The schools partnered with Region II Planning, the Regional Intergovernmental Council, and Kanawha, Putnam, and Cabell school districts, to study the loss of bird habitats due to urban sprawl in a 60-mile corridor between Charleston and Huntington.
“The results of this study indicated that bird habitats were indeed impacted,” stated Dr. Canterbury, “primarily through shrinkage and degradation. West Virginia led the nation in sprawl in 2000. The results of this study will be distributed through the Appalachians as a model for ‘smart growth.’”
“Students from Sissonville, Riverside, University Collaborative, Huntington, Liberty, Charleston Catholic and Harts high schools heard lectures on urban sprawl, netted birds in the field for tagging and applied their knowledge graphically through the use of geographic information science,” stated Dr. Towers. “In addition, students attended an annual meeting of the West Virginia Council for the Social Studies and the West Virginia Academy of Science.”

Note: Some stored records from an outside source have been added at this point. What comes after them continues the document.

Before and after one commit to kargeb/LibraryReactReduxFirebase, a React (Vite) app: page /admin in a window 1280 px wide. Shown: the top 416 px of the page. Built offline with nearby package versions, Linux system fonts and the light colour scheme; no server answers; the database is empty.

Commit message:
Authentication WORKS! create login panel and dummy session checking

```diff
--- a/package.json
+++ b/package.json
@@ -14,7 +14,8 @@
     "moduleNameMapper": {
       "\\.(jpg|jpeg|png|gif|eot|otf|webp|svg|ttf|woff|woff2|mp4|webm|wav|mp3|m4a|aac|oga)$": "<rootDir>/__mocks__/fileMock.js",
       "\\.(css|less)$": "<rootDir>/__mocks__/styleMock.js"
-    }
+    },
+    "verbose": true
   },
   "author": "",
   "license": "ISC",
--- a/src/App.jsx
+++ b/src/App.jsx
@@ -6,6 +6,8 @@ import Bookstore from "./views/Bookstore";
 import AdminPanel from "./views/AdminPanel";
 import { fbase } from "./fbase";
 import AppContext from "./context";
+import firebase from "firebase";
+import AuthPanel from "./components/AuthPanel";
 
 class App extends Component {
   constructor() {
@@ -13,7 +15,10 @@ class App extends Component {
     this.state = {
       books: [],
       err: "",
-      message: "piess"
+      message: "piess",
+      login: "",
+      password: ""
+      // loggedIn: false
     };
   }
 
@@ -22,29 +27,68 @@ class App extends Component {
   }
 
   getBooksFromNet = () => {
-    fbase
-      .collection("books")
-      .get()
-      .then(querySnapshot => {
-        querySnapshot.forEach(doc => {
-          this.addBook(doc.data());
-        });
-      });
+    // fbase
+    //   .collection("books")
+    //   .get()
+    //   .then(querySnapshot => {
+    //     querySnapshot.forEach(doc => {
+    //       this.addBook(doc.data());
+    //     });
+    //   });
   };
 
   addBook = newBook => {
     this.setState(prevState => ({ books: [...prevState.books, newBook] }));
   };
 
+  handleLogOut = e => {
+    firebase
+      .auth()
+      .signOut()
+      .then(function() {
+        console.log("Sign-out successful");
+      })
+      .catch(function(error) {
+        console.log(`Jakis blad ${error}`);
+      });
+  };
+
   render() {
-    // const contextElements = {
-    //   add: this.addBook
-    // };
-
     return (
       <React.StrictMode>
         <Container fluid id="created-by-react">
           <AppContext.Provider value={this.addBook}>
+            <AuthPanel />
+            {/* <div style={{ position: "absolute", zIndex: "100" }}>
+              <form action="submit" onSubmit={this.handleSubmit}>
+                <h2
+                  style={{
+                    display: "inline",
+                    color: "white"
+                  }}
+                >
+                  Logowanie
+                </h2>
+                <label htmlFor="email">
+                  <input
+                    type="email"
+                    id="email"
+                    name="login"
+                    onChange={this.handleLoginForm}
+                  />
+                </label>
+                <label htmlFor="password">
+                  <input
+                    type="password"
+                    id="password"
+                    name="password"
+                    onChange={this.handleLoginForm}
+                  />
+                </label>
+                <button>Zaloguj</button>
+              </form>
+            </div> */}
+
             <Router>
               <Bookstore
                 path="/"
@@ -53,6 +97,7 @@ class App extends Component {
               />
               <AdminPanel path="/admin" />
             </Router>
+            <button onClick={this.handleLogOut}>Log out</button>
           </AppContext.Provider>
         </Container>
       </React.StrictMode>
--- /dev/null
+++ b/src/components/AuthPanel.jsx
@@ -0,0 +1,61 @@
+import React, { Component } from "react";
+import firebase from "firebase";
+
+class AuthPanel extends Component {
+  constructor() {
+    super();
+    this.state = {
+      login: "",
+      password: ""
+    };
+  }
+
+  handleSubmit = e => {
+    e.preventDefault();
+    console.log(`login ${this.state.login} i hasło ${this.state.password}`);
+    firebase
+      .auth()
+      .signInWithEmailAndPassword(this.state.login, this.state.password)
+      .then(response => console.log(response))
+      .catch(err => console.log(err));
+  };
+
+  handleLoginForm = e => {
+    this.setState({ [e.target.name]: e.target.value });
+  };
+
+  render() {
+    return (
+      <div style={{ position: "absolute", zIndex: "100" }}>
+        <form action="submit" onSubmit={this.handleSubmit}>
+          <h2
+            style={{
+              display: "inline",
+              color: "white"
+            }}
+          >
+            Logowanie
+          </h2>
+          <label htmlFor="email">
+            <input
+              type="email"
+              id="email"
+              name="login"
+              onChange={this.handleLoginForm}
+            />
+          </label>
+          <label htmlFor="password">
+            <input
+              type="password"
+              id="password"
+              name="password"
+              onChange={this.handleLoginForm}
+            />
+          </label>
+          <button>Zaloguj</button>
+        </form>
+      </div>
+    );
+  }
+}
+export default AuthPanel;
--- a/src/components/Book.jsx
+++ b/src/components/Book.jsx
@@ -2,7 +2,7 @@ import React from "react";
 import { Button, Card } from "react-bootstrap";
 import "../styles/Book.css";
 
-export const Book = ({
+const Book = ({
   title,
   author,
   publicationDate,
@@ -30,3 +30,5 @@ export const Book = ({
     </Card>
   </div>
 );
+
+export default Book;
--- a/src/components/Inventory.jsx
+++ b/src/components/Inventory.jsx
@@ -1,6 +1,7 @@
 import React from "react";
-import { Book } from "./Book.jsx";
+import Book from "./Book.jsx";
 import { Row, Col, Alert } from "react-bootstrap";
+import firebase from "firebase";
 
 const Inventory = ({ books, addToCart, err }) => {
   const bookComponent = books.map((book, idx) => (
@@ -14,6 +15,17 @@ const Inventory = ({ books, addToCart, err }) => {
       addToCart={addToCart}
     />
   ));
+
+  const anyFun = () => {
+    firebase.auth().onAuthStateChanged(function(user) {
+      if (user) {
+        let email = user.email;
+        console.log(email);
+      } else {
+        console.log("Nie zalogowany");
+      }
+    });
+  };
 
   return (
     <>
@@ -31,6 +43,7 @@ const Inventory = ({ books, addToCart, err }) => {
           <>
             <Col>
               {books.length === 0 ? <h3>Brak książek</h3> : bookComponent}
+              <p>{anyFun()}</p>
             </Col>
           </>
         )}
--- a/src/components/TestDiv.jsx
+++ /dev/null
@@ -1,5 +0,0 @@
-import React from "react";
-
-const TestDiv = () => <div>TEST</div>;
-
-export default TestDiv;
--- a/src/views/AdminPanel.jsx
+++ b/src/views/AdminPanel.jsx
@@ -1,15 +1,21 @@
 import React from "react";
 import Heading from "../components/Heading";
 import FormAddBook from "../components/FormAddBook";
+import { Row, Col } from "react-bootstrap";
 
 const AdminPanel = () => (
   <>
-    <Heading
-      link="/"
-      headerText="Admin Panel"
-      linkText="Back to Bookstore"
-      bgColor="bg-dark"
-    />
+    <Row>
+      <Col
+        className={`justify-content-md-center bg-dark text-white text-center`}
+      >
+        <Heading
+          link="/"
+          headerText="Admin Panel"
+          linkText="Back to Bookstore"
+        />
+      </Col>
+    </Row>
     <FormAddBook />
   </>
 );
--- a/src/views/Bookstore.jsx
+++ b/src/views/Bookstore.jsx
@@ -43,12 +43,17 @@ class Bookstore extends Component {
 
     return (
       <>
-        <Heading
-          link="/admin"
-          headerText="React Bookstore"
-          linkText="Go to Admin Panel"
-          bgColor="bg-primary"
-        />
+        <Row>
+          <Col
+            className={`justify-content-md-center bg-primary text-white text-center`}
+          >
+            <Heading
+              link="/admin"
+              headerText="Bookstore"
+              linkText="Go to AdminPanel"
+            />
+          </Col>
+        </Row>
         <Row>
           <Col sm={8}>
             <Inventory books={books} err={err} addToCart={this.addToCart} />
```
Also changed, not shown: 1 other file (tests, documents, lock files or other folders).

“It is key to have the support of high school teachers for this kind of research, stated Dr. Manzo. “David Lucas (Harts), Esta Lake (Huntington), Randy Daniel (Liberty), Brian O’Connell and Whitey Ferrell (Riverside), and Amy Arnold (Charleston Catholic), provided excellent support and direction for the students. Sharon Flack, co-coordinator of the West Virginia Geographic Alliance and social studies coordinator for the West Virginia Department of Education, was also instrumental in assisting.”
Concord College Assistant Professor of Biology Ronald A. Canterbury and Professor of Geography Joseph T. Manzo wrote the 35-page proposal that was submitted to the National Geographic Society. Dr. George Towers, associate professor of geography, assisted with directing the project, as did Marshall University Professor of Biology, Dr. Thomas K. Pauley and Assistant Professor of Geography James Leonard.
For additional information, please contact Dr. Manzo, 1-304-384-5208 or email@example.com.